## Directions
State how many lines below hold the word "html". Give that number and no other text.

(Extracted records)
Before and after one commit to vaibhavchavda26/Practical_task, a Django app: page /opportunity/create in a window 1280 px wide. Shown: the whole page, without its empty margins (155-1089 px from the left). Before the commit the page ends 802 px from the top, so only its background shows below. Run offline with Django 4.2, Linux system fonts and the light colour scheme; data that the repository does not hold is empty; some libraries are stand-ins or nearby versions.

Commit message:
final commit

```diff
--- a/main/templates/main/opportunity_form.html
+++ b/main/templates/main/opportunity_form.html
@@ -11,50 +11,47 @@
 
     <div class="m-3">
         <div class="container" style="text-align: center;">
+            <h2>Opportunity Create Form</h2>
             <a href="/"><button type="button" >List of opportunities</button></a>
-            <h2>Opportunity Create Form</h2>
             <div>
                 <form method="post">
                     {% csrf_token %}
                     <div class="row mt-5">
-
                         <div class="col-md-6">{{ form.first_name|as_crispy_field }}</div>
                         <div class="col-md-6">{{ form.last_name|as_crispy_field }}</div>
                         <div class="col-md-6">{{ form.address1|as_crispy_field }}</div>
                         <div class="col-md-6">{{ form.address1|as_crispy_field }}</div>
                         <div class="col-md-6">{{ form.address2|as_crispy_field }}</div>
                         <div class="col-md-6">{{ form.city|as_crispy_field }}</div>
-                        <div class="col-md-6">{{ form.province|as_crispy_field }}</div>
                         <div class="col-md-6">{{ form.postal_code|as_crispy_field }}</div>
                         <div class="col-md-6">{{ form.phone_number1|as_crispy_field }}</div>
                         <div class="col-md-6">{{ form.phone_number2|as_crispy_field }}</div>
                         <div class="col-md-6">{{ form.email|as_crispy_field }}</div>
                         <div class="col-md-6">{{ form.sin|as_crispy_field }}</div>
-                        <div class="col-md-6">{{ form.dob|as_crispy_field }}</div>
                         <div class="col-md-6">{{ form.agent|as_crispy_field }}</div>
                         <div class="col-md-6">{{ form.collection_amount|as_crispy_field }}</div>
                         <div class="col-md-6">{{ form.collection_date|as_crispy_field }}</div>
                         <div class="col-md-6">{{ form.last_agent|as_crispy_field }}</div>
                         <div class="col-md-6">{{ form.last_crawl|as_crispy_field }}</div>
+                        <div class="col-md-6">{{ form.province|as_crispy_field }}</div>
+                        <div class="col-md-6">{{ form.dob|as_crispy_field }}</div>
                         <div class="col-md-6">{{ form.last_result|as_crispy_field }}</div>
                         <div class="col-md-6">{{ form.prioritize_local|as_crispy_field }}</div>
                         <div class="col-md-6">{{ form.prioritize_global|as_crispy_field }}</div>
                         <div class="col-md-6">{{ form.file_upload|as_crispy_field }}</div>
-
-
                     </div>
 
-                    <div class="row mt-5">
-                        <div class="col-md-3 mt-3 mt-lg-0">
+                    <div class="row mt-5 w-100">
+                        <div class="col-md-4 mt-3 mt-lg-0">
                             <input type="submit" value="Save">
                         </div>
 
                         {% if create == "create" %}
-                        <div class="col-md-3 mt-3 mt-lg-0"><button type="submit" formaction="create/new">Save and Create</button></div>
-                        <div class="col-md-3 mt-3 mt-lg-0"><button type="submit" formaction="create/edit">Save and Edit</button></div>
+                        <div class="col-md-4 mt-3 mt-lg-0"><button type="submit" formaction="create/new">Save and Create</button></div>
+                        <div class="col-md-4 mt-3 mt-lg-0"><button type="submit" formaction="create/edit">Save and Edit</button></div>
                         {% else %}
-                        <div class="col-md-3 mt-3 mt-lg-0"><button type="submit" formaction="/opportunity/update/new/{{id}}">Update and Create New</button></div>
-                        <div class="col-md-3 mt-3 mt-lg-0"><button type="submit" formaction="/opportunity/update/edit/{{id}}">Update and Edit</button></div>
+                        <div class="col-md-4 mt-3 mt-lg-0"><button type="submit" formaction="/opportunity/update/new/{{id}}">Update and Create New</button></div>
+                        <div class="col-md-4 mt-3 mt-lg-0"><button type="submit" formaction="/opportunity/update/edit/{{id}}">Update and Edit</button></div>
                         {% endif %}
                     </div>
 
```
--
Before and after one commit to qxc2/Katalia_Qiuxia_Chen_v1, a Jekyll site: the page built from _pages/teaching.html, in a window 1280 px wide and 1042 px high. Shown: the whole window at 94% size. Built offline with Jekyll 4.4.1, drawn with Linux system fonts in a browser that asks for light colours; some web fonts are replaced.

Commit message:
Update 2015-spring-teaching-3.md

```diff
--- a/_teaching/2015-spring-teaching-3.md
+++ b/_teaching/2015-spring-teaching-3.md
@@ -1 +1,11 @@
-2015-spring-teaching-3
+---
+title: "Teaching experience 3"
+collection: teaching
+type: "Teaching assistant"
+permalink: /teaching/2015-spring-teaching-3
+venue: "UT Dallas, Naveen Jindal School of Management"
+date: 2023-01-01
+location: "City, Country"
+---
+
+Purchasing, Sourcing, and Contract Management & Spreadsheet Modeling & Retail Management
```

## Solution to this task
3